The Secretary-General of African Airlines Association (AFRAA) comprising 44 carriers, Abdérahmane Berthé said only Nigeria has a strong domestic market and intercontinental market in the whole of Africa, stressing that he hopes to see Nigeria having an airline which will also cover the continent like the Ethiopian Airlines is doing today.

With over about 12 airlines consisting of Aero Contractors, Azman, Arik, Overland, United Nigeria, Rano, Ibom Air, Dana, Air Peace, Max Air, Nigerian Eagle and Green Africa, Nigeria has the highest number of domestic airlines operating domestic, regional and intercontinental operations with about 12 million domestic passenger traffic annually despite the over 220 million population.

Berthe spoke to Aviation Metric on the sidelines of the just concluded MRO Africa convened in Addis Ababa by the Chief Executive Officer of African Aviation Services, Nick Fadugba which brought together airline CEOs along with aviation leaders, decision makers and influencers from Africa, the Middle East and globally to drive the advancement of aviation in Africa collaboratively.

Secretary-General of African Airlines Association (AFRAA), Abderahmane Berthe

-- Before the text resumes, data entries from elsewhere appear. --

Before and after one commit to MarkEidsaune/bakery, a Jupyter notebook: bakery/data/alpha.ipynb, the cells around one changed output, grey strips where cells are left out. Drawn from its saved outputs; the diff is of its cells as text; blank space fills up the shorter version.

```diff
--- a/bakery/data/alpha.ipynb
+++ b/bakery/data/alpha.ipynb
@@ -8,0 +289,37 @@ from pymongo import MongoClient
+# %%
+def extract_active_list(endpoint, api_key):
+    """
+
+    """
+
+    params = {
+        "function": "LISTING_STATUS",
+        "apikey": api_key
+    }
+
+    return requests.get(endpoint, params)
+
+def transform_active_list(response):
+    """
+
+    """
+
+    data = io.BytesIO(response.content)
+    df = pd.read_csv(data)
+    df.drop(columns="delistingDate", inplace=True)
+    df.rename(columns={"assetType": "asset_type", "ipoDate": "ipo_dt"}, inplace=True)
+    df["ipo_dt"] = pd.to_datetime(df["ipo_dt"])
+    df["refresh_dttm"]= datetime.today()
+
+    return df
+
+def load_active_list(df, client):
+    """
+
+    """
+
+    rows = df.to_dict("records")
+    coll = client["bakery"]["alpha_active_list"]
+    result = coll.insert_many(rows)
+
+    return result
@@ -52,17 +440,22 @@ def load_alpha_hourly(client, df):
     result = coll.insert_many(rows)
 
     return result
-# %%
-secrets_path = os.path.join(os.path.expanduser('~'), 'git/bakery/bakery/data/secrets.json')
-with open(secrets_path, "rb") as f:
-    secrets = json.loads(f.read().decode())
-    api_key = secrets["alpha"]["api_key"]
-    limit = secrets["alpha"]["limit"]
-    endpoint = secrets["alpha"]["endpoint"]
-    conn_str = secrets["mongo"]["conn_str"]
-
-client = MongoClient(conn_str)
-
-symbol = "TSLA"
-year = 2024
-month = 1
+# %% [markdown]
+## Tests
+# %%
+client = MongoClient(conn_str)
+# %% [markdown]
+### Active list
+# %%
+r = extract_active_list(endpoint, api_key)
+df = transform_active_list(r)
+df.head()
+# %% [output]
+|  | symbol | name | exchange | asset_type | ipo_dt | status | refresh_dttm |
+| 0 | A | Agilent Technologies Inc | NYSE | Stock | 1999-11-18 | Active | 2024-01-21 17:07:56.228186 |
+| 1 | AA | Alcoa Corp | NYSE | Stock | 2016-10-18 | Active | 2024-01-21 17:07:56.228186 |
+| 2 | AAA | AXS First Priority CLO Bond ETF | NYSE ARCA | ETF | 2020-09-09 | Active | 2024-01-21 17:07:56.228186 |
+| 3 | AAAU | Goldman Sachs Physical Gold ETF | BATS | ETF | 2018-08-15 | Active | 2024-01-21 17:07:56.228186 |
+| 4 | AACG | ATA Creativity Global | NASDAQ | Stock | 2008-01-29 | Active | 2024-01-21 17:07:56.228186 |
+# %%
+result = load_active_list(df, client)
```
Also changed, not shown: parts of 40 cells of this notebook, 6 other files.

He disclosed that Nigeria has the potential to be a top aviation country in Africa and to be a strong player in Central and West Africa by having a hub to connect Africa as well, noting that this would be important for the growth and liberalization of air transport in the region.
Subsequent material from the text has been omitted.